ASSIGNMENT: Gather the lines below that include the string "class", copying each in full.

----

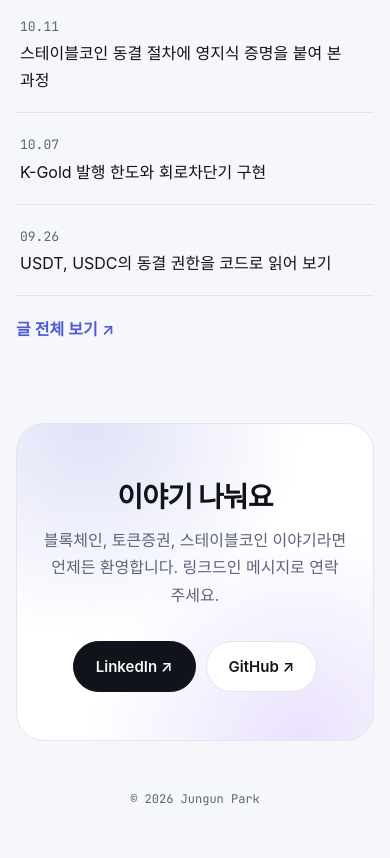
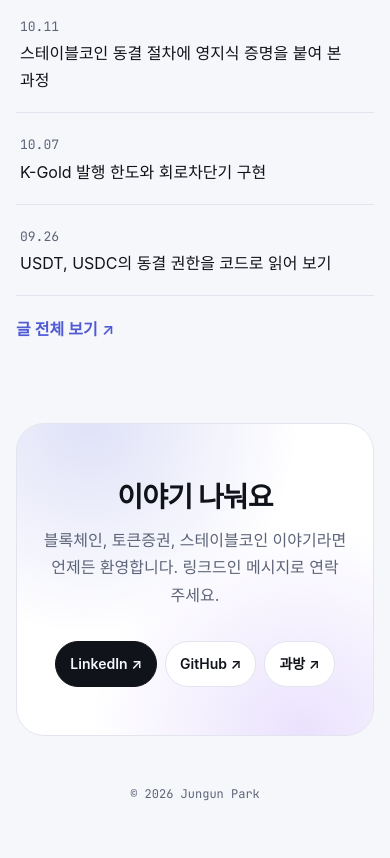
Before and after one commit to Andrewpark-hub/andrewpark-hub.github.io, a plain HTML site: page index.html in a window 390 px wide. Shown: the part 8338-9196 px from the top of the page. Drawn offline with Linux system fonts and the light colour scheme; a web font is replaced by a local one.

Commit message:
맨 아래 연락 버튼에 과방 추가 (모바일에서 버튼 3개 한 줄)
Co-Authored-By: Claude Opus 5.5 <noreply@anthropic.com>

```diff
--- a/index.html
+++ b/index.html
@@ -373,6 +373,7 @@
       <div class="hero-btns center">
         <a class="btn primary" href="https://www.linkedin.com/in/%EC%A0%95%EC%96%B8-%EB%B0%95-975ab1323/" target="_blank" rel="noopener">LinkedIn ↗</a>
         <a class="btn" href="https://github.com/Andrewpark-hub" target="_blank" rel="noopener">GitHub ↗</a>
+        <a class="btn" href="https://gwabang.kr" target="_blank" rel="noopener"><span class="ko">과방</span><span class="en">Gwabang</span> ↗</a>
       </div>
     </section>
   </main>
--- a/styles.css
+++ b/styles.css
@@ -566,6 +566,8 @@ h2 {
   .section { padding-top: 80px; }
   .posts li { flex-direction: column; gap: 2px; }
   .contact { margin-top: 80px; padding: 48px 20px; }
+  .contact .hero-btns { gap: 8px; }
+  .contact .btn { padding: 10px 14px; font-size: 14px; }
 }
 
 /* 움직임 줄이기 설정을 켠 사람에게는 애니메이션을 끔 */
```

----

REPLY TO THE EXERCISE:
       <div class="hero-btns center">
         <a class="btn primary" href="https://www.linkedin.com/in/%EC%A0%95%EC%96%B8-%EB%B0%95-975ab1323/" target="_blank" rel="noopener">LinkedIn ↗</a>
         <a class="btn" href="https://github.com/Andrewpark-hub" target="_blank" rel="noopener">GitHub ↗</a>
+        <a class="btn" href="https://gwabang.kr" target="_blank" rel="noopener"><span class="ko">과방</span><span class="en">Gwabang</span> ↗</a>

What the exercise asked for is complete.